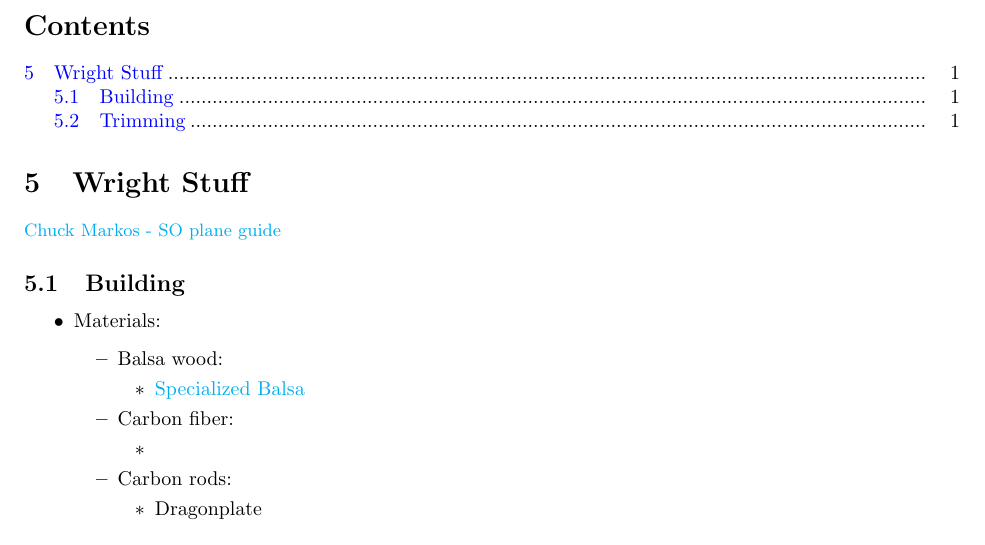
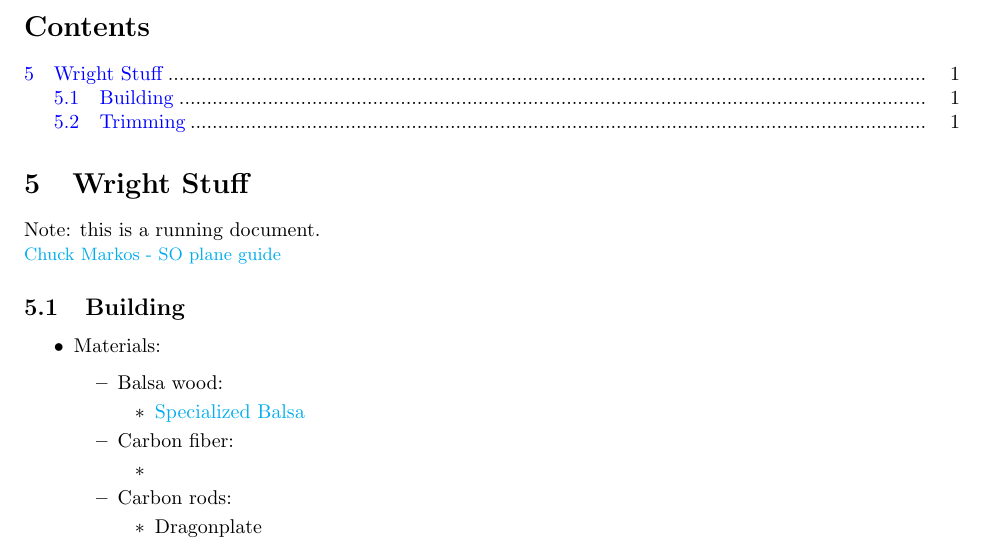
Before and after one commit to CookiePie1/AppAero, a LaTeX document (notes/notes-5.tex): part of the page, cut so that both start at the same text. Compiled offline with pdfLaTeX.

Commit message:
update notes 5

```diff
--- a/notes/notes-5.tex
+++ b/notes/notes-5.tex
@@ -25,6 +25,7 @@
     \maketitle
     \tableofcontents
     \section{Wright Stuff}
+    Note: this is a running document. \\
     \small \href{https://freeflight.org/wp-content/uploads/2016/02/2009ScienceOlympiadManual.pdf}{Chuck Markos - SO plane guide} \normalsize
     \subsection{Building}
     \begin{outline}
```
Also changed, not shown: notes/notes-5.pdf.
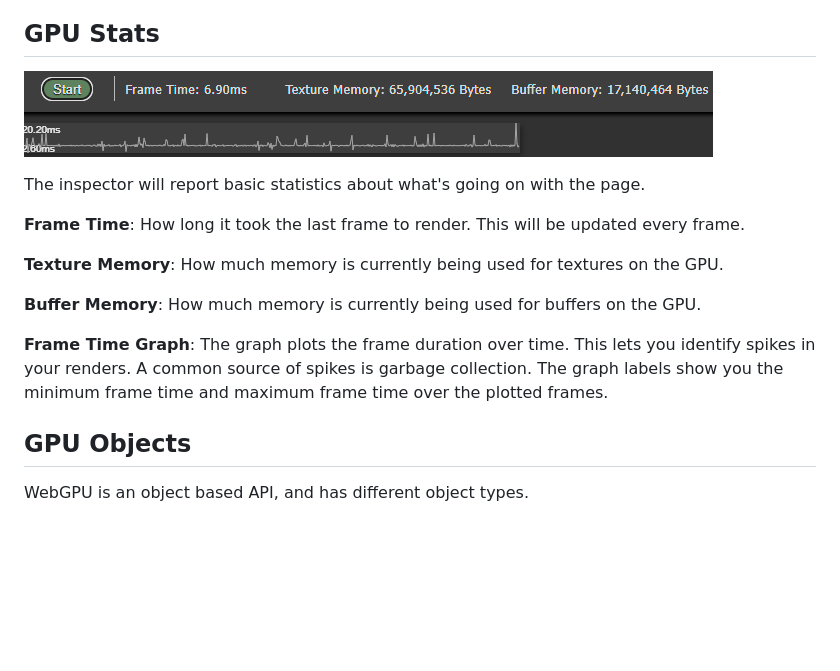
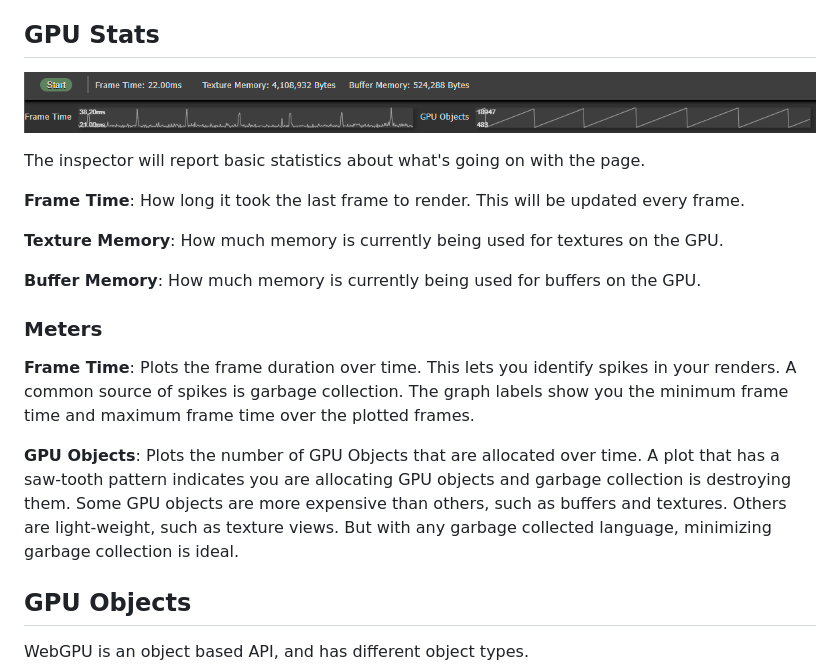
Before and after one commit to brendan-duncan/webgpu_inspector, a Markdown page: docs/inspect.md, the part around the change. Rendered like a GitHub page; pictures changed too: docs/images/inspect_stats.png; blank space fills up the shorter version.

```diff
--- a/docs/inspect.md
+++ b/docs/inspect.md
@@ -38,7 +38,13 @@ The inspector will report basic statistics about what's going on with the page.
 
 **Buffer Memory**: How much memory is currently being used for buffers on the GPU.
 
-**Frame Time Graph**: The graph plots the frame duration over time. This lets you identify spikes in your renders. A common source of spikes is garbage collection. The graph labels show you the minimum frame time and maximum frame time over the plotted frames.
+### Meters
+
+**Frame Time**: Plots the frame duration over time. This lets you identify spikes in your renders. A common source of spikes is garbage collection. The graph labels show you the minimum frame time and maximum frame time over the plotted frames.
+
+**GPU Objects**: Plots the number of GPU Objects that are allocated over time. A plot that has a saw-tooth pattern indicates you
+are allocating GPU objects and garbage collection is destroying them. Some GPU objects are more expensive than others, such as buffers
+and textures. Others are light-weight, such as texture views. But with any garbage collected language, minimizing garbage collection is ideal.
 
 
 ## GPU Objects
```
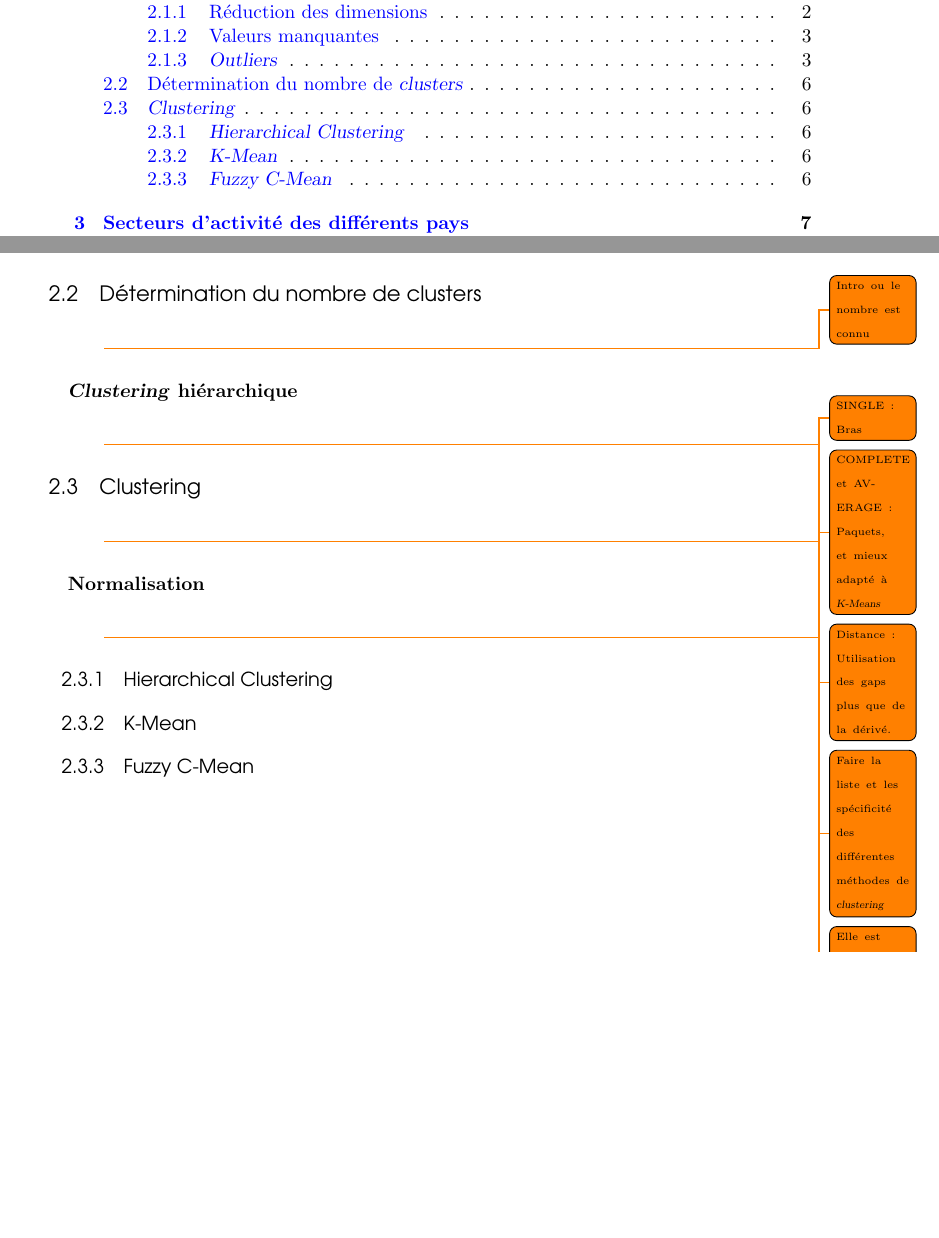
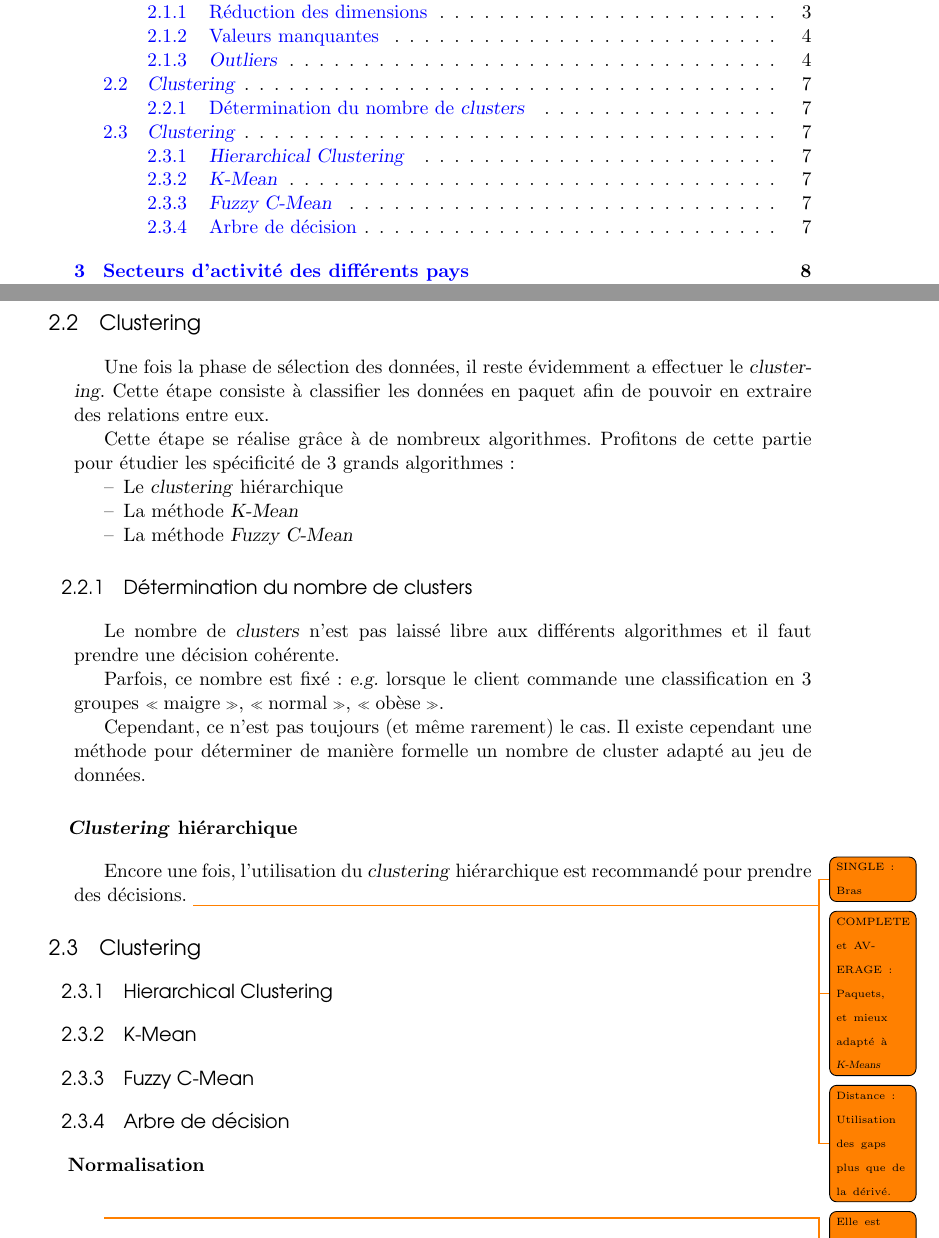
Before and after one commit to Hexanome4215/TP4IF_FouilleDeDonn-es, a LaTeX document (Rapport/src/main.tex, which reads Rapport/src/clustering.tex): two parts of pages 1 and 6 of 10 before the commit and two parts of pages 1 and 7 of 11 after it, joined at a grey line, cut so that both start at the same text, the shorter picture padded with empty space. The pictures show the PDF file Rapport/bin/BLOCH_GAUDIN_Datamining.pdf that the author committed with the source.

Commit message:
Début de rédaction de la deuxième partie et corrections mineures de mise en page

```diff
--- a/Rapport/src/clustering.tex
+++ b/Rapport/src/clustering.tex
@@ -1,19 +1,35 @@
-\subsection{Détermination du nombre de \eng{clusters}}
-\todo{Intro ou le nombre est connu}
+\subsection{\eng{Clustering}}
+Une fois la phase de sélection des données, il reste évidemment a effectuer le \eng{clustering}. Cette étape consiste à classifier les données en paquet afin de pouvoir en extraire des relations entre eux.
+
+Cette étape se réalise grâce à de nombreux algorithmes. Profitons de cette partie pour étudier les spécificité de 3 grands algorithmes :
+\begin{itemize}
+	\item Le \eng{clustering} hiérarchique
+	\item La méthode \eng{K-Mean}
+	\item La méthode \eng{Fuzzy C-Mean}
+\end{itemize}
+
+\subsubsection{Détermination du nombre de \eng{clusters}}
+Le nombre de \eng{clusters} n'est pas laissé libre aux différents algorithmes et il faut prendre une décision cohérente.
+
+Parfois, ce nombre est fixé : \eg lorsque le client commande une classification en 3 groupes \og maigre\fg, \og normal\fg, \og obèse\fg.
+
+Cependant, ce n'est pas toujours (et même rarement) le cas. Il existe cependant une méthode pour déterminer de manière formelle un nombre de cluster adapté au jeu de données.
 
 \paragraph{\eng{Clustering} hiérarchique}
+Encore une fois, l'utilisation du \eng{clustering} hiérarchique est recommandé pour prendre des décisions.
 \todo{SINGLE : Bras}
 \todo{COMPLETE et AVERAGE : Paquets, et mieux adapté à \eng{K-Means}}
 \todo{Distance : Utilisation des gaps plus que de la dérivé.}
 
 \subsection{\eng{Clustering}}
-\todo{Faire la liste et les spécificité des différentes méthodes de \eng{clustering}}
-
-\paragraph{Normalisation}
-\todo{Elle est parfois inutile (dans le cas de valeur en pourcentages \eg}
 
 \subsubsection{\eng{Hierarchical Clustering}}
 
 \subsubsection{\eng{K-Mean}}
 
 \subsubsection{\eng{Fuzzy C-Mean}}
+
+\subsubsection{Arbre de décision}
+
+\paragraph{Normalisation}
+\todo{Elle est parfois inutile (dans le cas de valeur en pourcentages \eg}
```
Also changed, not shown: Rapport/src/preprocessing.tex (+2 -0 lines), Rapport/src/workflow.tex (+3 -0 lines), Rapport/bin/BLOCH_GAUDIN_Datamining.pdf, Rapport/tmp/main.gls, 8 other files.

+ + + + + + +

__Task to complete__:
A single number is the answer here: how many lines of the material contain the string "spécificité"?

__Output below__:
2